Because the listing below is to be kept intact, restate all of it word for word.

Records supplied.
....................
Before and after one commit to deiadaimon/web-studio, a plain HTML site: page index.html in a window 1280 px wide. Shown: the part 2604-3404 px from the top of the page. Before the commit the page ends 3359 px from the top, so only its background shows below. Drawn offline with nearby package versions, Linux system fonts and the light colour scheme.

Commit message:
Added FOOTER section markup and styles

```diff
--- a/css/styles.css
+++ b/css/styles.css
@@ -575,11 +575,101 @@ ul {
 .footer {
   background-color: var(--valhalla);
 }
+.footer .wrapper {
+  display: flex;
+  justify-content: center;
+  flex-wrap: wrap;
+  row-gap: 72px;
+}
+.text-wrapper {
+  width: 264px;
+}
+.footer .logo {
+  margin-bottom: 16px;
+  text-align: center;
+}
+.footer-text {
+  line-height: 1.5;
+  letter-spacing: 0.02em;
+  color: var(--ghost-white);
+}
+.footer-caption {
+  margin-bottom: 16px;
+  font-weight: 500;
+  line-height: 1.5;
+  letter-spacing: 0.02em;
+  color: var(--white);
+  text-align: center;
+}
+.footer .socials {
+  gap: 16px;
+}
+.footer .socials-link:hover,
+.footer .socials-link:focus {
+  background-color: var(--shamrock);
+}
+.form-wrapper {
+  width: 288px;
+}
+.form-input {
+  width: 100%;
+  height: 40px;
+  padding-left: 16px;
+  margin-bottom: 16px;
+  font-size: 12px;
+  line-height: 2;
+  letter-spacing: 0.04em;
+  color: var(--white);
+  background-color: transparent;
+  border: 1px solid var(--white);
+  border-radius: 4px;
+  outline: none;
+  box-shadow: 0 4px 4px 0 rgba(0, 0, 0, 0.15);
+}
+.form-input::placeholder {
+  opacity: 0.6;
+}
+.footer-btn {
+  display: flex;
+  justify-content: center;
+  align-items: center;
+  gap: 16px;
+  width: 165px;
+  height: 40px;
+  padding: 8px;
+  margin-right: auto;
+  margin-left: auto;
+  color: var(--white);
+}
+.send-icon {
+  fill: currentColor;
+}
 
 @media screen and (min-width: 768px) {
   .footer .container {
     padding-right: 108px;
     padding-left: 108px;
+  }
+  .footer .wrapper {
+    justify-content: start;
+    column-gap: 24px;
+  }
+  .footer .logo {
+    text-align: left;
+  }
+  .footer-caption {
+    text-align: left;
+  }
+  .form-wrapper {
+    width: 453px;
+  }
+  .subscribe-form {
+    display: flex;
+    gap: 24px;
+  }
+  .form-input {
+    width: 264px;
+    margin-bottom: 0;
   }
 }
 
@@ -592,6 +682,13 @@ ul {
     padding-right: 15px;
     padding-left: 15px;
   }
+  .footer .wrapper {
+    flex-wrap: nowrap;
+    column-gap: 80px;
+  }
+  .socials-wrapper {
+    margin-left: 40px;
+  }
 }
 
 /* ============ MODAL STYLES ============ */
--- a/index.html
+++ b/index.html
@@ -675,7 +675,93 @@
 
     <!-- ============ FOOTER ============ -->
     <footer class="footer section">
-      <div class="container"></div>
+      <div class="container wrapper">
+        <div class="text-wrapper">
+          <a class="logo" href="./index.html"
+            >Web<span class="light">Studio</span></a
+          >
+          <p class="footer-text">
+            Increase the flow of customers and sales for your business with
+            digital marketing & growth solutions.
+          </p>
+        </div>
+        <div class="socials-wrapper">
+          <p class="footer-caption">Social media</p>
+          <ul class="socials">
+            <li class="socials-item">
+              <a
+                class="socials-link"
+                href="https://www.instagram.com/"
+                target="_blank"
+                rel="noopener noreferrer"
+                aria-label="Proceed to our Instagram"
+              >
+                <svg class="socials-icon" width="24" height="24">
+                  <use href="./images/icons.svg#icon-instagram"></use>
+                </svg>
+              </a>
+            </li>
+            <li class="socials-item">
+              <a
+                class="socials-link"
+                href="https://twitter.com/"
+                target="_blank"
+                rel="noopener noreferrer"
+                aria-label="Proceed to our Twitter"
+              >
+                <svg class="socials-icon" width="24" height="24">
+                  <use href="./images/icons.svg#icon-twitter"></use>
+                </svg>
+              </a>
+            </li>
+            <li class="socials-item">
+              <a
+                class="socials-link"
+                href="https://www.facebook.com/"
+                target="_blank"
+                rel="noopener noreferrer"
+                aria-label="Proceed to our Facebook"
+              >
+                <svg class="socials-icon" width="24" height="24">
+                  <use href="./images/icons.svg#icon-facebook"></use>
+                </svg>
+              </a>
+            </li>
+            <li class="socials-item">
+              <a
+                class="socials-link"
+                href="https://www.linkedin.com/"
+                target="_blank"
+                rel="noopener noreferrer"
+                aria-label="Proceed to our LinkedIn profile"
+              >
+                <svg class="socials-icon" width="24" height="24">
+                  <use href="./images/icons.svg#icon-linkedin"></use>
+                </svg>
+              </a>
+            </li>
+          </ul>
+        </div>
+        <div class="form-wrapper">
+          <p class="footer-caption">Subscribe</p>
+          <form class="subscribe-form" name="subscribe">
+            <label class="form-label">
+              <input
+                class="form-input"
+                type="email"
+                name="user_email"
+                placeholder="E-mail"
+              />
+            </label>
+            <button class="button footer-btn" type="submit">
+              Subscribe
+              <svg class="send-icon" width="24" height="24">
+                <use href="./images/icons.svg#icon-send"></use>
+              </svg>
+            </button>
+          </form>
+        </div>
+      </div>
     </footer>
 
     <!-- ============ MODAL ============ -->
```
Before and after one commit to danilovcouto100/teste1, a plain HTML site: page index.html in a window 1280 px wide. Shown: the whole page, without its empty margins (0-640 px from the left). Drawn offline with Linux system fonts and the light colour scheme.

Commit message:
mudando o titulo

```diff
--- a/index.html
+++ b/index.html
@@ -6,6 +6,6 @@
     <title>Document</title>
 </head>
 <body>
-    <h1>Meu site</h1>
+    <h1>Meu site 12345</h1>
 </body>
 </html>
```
....................
Solution for this exercise.
Before and after one commit to deiadaimon/web-studio, a plain HTML site: page index.html in a window 1280 px wide. Shown: the part 2604-3404 px from the top of the page. Before the commit the page ends 3359 px from the top, so only its background shows below. Drawn offline with nearby package versions, Linux system fonts and the light colour scheme.

Commit message:
Added FOOTER section markup and styles

```diff
--- a/css/styles.css
+++ b/css/styles.css
@@ -575,11 +575,101 @@ ul {
 .footer {
   background-color: var(--valhalla);
 }
+.footer .wrapper {
+  display: flex;
+  justify-content: center;
+  flex-wrap: wrap;
+  row-gap: 72px;
+}
+.text-wrapper {
+  width: 264px;
+}
+.footer .logo {
+  margin-bottom: 16px;
+  text-align: center;
+}
+.footer-text {
+  line-height: 1.5;
+  letter-spacing: 0.02em;
+  color: var(--ghost-white);
+}
+.footer-caption {
+  margin-bottom: 16px;
+  font-weight: 500;
+  line-height: 1.5;
+  letter-spacing: 0.02em;
+  color: var(--white);
+  text-align: center;
+}
+.footer .socials {
+  gap: 16px;
+}
+.footer .socials-link:hover,
+.footer .socials-link:focus {
+  background-color: var(--shamrock);
+}
+.form-wrapper {
+  width: 288px;
+}
+.form-input {
+  width: 100%;
+  height: 40px;
+  padding-left: 16px;
+  margin-bottom: 16px;
+  font-size: 12px;
+  line-height: 2;
+  letter-spacing: 0.04em;
+  color: var(--white);
+  background-color: transparent;
+  border: 1px solid var(--white);
+  border-radius: 4px;
+  outline: none;
+  box-shadow: 0 4px 4px 0 rgba(0, 0, 0, 0.15);
+}
+.form-input::placeholder {
+  opacity: 0.6;
+}
+.footer-btn {
+  display: flex;
+  justify-content: center;
+  align-items: center;
+  gap: 16px;
+  width: 165px;
+  height: 40px;
+  padding: 8px;
+  margin-right: auto;
+  margin-left: auto;
+  color: var(--white);
+}
+.send-icon {
+  fill: currentColor;
+}
 
 @media screen and (min-width: 768px) {
   .footer .container {
     padding-right: 108px;
     padding-left: 108px;
+  }
+  .footer .wrapper {
+    justify-content: start;
+    column-gap: 24px;
+  }
+  .footer .logo {
+    text-align: left;
+  }
+  .footer-caption {
+    text-align: left;
+  }
+  .form-wrapper {
+    width: 453px;
+  }
+  .subscribe-form {
+    display: flex;
+    gap: 24px;
+  }
+  .form-input {
+    width: 264px;
+    margin-bottom: 0;
   }
 }
 
@@ -592,6 +682,13 @@ ul {
     padding-right: 15px;
     padding-left: 15px;
   }
+  .footer .wrapper {
+    flex-wrap: nowrap;
+    column-gap: 80px;
+  }
+  .socials-wrapper {
+    margin-left: 40px;
+  }
 }
 
 /* ============ MODAL STYLES ============ */
--- a/index.html
+++ b/index.html
@@ -675,7 +675,93 @@
 
     <!-- ============ FOOTER ============ -->
     <footer class="footer section">
-      <div class="container"></div>
+      <div class="container wrapper">
+        <div class="text-wrapper">
+          <a class="logo" href="./index.html"
+            >Web<span class="light">Studio</span></a
+          >
+          <p class="footer-text">
+            Increase the flow of customers and sales for your business with
+            digital marketing & growth solutions.
+          </p>
+        </div>
+        <div class="socials-wrapper">
+          <p class="footer-caption">Social media</p>
+          <ul class="socials">
+            <li class="socials-item">
+              <a
+                class="socials-link"
+                href="https://www.instagram.com/"
+                target="_blank"
+                rel="noopener noreferrer"
+                aria-label="Proceed to our Instagram"
+              >
+                <svg class="socials-icon" width="24" height="24">
+                  <use href="./images/icons.svg#icon-instagram"></use>
+                </svg>
+              </a>
+            </li>
+            <li class="socials-item">
+              <a
+                class="socials-link"
+                href="https://twitter.com/"
+                target="_blank"
+                rel="noopener noreferrer"
+                aria-label="Proceed to our Twitter"
+              >
+                <svg class="socials-icon" width="24" height="24">
+                  <use href="./images/icons.svg#icon-twitter"></use>
+                </svg>
+              </a>
+            </li>
+            <li class="socials-item">
+              <a
+                class="socials-link"
+                href="https://www.facebook.com/"
+                target="_blank"
+                rel="noopener noreferrer"
+                aria-label="Proceed to our Facebook"
+              >
+                <svg class="socials-icon" width="24" height="24">
+                  <use href="./images/icons.svg#icon-facebook"></use>
+                </svg>
+              </a>
+            </li>
+            <li class="socials-item">
+              <a
+                class="socials-link"
+                href="https://www.linkedin.com/"
+                target="_blank"
+                rel="noopener noreferrer"
+                aria-label="Proceed to our LinkedIn profile"
+              >
+                <svg class="socials-icon" width="24" height="24">
+                  <use href="./images/icons.svg#icon-linkedin"></use>
+                </svg>
+              </a>
+            </li>
+          </ul>
+        </div>
+        <div class="form-wrapper">
+          <p class="footer-caption">Subscribe</p>
+          <form class="subscribe-form" name="subscribe">
+            <label class="form-label">
+              <input
+                class="form-input"
+                type="email"
+                name="user_email"
+                placeholder="E-mail"
+              />
+            </label>
+            <button class="button footer-btn" type="submit">
+              Subscribe
+              <svg class="send-icon" width="24" height="24">
+                <use href="./images/icons.svg#icon-send"></use>
+              </svg>
+            </button>
+          </form>
+        </div>
+      </div>
     </footer>
 
     <!-- ============ MODAL ============ -->
```
Before and after one commit to danilovcouto100/teste1, a plain HTML site: page index.html in a window 1280 px wide. Shown: the whole page, without its empty margins (0-640 px from the left). Drawn offline with Linux system fonts and the light colour scheme.

Commit message:
mudando o titulo

```diff
--- a/index.html
+++ b/index.html
@@ -6,6 +6,6 @@
     <title>Document</title>
 </head>
 <body>
-    <h1>Meu site</h1>
+    <h1>Meu site 12345</h1>
 </body>
 </html>
```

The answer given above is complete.